For those theologians who do not understand the mystery of the sacraments – baptism and communion – seem to me to be those who would rather accept human reason than the faith once for all delivered to the Apostles and the traditions which they handed down. The sacraments weren’t discarded by Christianity until the time of Christianity’s archfoe, Zwingli, decided that human reasoning was enough to read the biblical texts. Followed by other heretics, Zwingli’s view on the sacraments has permeated Western low-church, Protestantism attempting to rewrite history to fit what is little more than the 16th century’s Todd Bentley (Zwingli) and his human reasoning.
Trevon Wax, an author of a wonderful little book, has a series of posts on the subject of Luther who fought to correct abuses and Zwingli who fought desperately to destroy Christianity:
In one excellent post, Wax writes,
Zwingli believed, based on logic and human reason, that a human body could not be present in more than one place; Luther challenged him to take Christ at his word. If Jesus said he was physically present, then logic and human reason should be forced to correspond to the everlasting words of Christ – not the other way around. In Luther’s eyes, Zwingli was seeking to modify the natural reading of Christ’s words in order to make it compatible with human reason.

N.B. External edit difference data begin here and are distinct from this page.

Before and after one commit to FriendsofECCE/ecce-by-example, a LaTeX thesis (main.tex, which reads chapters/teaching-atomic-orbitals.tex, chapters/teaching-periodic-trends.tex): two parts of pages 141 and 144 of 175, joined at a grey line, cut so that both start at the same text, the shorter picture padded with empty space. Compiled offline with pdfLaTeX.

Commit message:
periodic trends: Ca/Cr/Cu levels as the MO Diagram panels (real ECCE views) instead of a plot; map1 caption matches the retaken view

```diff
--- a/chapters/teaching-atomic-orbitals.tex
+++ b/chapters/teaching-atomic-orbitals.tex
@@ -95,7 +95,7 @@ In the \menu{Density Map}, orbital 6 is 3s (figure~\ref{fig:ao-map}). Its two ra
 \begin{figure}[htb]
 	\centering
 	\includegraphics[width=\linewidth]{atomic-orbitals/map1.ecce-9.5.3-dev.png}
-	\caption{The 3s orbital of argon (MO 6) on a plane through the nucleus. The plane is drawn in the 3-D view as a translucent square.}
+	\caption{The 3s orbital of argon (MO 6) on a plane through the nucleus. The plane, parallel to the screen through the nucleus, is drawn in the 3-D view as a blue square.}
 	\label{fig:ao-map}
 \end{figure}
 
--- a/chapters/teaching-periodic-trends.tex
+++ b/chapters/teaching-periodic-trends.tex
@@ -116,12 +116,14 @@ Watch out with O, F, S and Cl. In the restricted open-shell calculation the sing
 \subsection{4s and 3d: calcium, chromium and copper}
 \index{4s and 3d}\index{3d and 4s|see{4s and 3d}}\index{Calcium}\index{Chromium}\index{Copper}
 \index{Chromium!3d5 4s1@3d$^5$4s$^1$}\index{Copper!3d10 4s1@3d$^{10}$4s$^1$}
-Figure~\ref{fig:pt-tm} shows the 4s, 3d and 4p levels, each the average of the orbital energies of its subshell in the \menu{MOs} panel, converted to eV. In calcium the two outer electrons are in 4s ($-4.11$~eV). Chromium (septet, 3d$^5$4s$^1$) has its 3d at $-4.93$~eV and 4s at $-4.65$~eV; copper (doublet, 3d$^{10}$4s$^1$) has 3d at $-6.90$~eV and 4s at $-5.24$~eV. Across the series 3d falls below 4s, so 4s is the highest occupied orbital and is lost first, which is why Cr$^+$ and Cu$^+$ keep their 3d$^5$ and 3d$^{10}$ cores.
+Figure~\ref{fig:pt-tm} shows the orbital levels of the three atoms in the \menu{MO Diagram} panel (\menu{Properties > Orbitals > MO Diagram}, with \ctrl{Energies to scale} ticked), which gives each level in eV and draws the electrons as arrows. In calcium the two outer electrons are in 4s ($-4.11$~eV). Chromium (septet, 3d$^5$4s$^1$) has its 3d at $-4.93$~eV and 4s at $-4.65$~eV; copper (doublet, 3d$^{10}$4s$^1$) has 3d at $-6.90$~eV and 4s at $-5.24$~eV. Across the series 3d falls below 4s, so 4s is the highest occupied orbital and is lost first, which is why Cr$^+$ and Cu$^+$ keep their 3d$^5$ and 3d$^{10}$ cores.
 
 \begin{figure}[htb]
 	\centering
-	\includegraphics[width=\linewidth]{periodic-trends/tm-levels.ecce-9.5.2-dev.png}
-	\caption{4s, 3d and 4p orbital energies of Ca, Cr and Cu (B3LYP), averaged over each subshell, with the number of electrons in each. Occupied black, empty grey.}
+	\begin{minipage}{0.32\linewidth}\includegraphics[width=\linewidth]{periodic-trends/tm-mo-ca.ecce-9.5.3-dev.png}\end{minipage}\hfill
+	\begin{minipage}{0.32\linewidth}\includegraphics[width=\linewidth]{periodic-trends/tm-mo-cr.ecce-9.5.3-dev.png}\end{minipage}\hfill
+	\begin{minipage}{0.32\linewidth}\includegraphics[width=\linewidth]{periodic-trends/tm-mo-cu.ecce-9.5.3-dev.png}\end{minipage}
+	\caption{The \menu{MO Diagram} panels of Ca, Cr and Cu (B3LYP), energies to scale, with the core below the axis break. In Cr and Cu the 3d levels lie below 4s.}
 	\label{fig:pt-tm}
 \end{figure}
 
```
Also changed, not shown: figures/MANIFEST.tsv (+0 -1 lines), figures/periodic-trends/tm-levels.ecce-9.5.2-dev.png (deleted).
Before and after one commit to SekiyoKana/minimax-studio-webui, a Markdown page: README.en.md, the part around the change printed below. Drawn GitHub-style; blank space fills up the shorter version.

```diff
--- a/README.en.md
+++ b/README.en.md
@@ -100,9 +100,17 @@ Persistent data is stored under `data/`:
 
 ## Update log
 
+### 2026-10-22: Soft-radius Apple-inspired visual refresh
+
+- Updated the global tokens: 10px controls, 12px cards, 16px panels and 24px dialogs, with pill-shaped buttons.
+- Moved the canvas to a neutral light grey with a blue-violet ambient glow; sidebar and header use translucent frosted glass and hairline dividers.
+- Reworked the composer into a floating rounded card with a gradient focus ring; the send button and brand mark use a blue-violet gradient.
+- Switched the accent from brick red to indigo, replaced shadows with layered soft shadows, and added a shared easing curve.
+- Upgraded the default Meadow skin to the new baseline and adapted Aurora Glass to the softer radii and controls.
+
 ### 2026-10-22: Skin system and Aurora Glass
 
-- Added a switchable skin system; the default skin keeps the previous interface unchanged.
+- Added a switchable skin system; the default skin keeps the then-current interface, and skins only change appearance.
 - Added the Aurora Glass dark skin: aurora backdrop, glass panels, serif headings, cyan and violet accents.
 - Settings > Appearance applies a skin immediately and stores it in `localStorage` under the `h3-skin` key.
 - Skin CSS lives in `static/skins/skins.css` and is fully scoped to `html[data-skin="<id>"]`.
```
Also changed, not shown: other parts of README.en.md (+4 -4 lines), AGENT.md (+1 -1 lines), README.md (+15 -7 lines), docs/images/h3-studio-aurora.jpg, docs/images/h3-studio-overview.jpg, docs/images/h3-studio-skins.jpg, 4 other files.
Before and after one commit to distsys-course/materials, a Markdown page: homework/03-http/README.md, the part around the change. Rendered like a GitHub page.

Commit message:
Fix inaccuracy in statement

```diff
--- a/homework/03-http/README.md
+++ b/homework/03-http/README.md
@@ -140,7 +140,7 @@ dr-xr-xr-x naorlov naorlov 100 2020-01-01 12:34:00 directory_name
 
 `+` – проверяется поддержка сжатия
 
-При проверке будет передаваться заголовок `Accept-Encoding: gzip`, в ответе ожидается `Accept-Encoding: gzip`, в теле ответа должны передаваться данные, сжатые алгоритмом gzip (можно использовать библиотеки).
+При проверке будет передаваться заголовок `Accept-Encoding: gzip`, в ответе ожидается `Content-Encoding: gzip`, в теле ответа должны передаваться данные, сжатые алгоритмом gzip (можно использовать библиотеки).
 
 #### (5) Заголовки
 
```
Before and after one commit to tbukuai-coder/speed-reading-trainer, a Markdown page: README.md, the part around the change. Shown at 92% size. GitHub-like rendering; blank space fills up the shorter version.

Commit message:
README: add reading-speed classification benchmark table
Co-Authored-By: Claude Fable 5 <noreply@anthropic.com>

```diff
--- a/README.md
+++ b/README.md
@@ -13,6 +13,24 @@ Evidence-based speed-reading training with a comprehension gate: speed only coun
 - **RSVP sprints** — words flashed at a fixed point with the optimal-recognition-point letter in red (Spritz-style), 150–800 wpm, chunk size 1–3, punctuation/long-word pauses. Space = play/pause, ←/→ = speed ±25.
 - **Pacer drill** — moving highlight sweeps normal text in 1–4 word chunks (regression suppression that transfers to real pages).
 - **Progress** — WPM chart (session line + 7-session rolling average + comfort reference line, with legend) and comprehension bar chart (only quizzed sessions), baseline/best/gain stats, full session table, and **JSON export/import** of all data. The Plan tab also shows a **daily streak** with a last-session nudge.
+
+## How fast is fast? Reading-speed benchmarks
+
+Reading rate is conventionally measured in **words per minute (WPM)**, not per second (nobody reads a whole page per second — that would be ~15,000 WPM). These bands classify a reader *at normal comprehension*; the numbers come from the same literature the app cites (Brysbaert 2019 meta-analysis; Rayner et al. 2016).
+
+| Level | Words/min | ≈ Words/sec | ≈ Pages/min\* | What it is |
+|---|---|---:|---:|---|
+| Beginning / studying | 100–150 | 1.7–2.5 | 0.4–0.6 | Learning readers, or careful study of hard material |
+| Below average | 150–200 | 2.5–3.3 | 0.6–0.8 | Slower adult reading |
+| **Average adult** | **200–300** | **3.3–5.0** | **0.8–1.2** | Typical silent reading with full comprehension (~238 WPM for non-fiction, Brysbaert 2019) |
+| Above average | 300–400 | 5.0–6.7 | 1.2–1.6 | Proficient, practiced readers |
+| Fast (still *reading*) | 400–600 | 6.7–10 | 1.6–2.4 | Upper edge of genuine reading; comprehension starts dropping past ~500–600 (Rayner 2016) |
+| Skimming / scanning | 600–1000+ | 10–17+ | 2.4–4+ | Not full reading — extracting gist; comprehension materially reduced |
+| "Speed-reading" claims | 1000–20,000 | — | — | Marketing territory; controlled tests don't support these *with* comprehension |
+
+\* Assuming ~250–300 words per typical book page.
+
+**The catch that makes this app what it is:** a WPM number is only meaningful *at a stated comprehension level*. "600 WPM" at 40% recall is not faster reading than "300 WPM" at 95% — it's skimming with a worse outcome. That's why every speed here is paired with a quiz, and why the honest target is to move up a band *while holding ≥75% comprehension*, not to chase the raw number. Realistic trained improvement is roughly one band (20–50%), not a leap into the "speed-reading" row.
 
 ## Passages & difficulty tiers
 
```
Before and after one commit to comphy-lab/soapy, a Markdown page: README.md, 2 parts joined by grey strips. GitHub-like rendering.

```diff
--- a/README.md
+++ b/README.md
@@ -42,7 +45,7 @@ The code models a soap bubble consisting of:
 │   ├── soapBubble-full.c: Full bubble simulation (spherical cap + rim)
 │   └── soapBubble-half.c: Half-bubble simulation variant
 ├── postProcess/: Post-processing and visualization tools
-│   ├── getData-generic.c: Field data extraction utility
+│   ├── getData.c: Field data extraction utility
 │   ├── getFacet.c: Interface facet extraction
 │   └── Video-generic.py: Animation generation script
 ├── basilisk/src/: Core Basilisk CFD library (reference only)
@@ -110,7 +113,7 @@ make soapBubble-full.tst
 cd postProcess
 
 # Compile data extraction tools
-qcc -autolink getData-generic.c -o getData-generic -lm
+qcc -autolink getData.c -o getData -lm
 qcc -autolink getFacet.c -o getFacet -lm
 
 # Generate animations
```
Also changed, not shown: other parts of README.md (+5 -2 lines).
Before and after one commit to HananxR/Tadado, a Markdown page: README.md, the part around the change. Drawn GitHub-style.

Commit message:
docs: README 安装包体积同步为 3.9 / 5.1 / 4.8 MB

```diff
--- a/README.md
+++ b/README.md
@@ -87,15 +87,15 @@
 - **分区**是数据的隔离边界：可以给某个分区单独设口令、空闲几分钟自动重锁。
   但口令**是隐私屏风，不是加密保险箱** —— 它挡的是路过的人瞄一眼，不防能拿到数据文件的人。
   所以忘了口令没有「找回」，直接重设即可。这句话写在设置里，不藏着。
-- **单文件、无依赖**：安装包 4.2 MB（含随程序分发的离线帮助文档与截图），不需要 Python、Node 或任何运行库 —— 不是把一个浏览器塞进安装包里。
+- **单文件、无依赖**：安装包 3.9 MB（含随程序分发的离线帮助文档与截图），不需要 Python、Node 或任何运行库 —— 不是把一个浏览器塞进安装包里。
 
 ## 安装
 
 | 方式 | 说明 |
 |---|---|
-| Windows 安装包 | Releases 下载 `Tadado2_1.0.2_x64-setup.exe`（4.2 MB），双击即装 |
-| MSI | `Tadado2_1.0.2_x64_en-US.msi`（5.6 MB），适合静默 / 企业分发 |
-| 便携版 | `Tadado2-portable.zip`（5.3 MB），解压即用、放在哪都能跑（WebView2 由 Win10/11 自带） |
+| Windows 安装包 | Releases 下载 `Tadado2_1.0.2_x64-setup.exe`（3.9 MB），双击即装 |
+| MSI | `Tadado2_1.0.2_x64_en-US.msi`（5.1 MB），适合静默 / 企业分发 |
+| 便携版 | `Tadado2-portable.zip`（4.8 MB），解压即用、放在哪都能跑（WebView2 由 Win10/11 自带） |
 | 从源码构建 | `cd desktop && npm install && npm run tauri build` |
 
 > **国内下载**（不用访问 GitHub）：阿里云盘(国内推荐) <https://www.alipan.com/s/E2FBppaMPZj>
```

“I do not ask how Christ can be God and man and how His natures could be united. For God is able to act far beyond our imagination. To the Word of God one must yield. It is up to you to prove that the body of Christ is not there when Christ Himself says, ‘This is my body.’ I do not want to hear what reason says. I completely reject carnal or geometrical arguments…”
Luther did not understand Zwingli’s reticence to accept a physical presence of Christ in the Eucharist. He believed that just as the body of Christ was necessary for salvation, so a physical presence of Christ was important for the Lord’s Supper. Luther saw Zwingli’s attempt to “spiritualize” the presence of Christ as a backhanded way of denying Christ’s true humanity.
I note that in one of those quotes about this infamous meeting, Zwingli goes on to contribute salvation to the Greek sages based on their consciences. His salvation was one of human reasoning and could very well have done without the Cross of Christ, it seems.
You can find more posts from Trevon, here: